====== Listed entries

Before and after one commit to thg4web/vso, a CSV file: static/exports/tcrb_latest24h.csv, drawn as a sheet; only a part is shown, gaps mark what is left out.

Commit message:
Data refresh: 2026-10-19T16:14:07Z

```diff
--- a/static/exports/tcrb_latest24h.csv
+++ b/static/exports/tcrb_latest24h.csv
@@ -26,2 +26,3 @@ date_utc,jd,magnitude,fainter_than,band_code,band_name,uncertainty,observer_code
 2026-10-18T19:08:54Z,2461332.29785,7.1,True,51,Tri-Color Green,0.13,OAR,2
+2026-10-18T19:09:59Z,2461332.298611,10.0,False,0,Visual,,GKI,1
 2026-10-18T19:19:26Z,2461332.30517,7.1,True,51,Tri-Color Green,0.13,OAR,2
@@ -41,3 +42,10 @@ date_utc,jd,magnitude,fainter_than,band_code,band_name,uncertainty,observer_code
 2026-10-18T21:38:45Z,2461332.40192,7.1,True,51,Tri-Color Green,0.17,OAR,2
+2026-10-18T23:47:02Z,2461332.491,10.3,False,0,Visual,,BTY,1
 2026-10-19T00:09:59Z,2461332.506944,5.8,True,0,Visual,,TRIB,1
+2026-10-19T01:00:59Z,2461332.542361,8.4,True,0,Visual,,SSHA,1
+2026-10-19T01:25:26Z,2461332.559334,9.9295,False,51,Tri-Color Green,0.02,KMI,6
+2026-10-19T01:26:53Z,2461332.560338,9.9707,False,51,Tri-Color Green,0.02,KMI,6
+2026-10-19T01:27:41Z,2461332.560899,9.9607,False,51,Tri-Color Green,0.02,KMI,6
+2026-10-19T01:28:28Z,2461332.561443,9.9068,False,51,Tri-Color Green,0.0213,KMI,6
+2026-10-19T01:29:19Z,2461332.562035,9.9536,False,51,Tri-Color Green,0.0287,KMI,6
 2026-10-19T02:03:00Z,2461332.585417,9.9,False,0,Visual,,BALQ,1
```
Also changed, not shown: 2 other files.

============

### Directions for this task
The full set of data above must come back exactly as written.

### Answer to the problem
Before and after one commit to thg4web/vso, a CSV file: static/exports/tcrb_latest24h.csv, drawn as a sheet; only a part is shown, gaps mark what is left out.

Commit message:
Data refresh: 2026-10-19T16:14:07Z

```diff
--- a/static/exports/tcrb_latest24h.csv
+++ b/static/exports/tcrb_latest24h.csv
@@ -26,2 +26,3 @@ date_utc,jd,magnitude,fainter_than,band_code,band_name,uncertainty,observer_code
 2026-10-18T19:08:54Z,2461332.29785,7.1,True,51,Tri-Color Green,0.13,OAR,2
+2026-10-18T19:09:59Z,2461332.298611,10.0,False,0,Visual,,GKI,1
 2026-10-18T19:19:26Z,2461332.30517,7.1,True,51,Tri-Color Green,0.13,OAR,2
@@ -41,3 +42,10 @@ date_utc,jd,magnitude,fainter_than,band_code,band_name,uncertainty,observer_code
 2026-10-18T21:38:45Z,2461332.40192,7.1,True,51,Tri-Color Green,0.17,OAR,2
+2026-10-18T23:47:02Z,2461332.491,10.3,False,0,Visual,,BTY,1
 2026-10-19T00:09:59Z,2461332.506944,5.8,True,0,Visual,,TRIB,1
+2026-10-19T01:00:59Z,2461332.542361,8.4,True,0,Visual,,SSHA,1
+2026-10-19T01:25:26Z,2461332.559334,9.9295,False,51,Tri-Color Green,0.02,KMI,6
+2026-10-19T01:26:53Z,2461332.560338,9.9707,False,51,Tri-Color Green,0.02,KMI,6
+2026-10-19T01:27:41Z,2461332.560899,9.9607,False,51,Tri-Color Green,0.02,KMI,6
+2026-10-19T01:28:28Z,2461332.561443,9.9068,False,51,Tri-Color Green,0.0213,KMI,6
+2026-10-19T01:29:19Z,2461332.562035,9.9536,False,51,Tri-Color Green,0.0287,KMI,6
 2026-10-19T02:03:00Z,2461332.585417,9.9,False,0,Visual,,BALQ,1
```
Also changed, not shown: 2 other files.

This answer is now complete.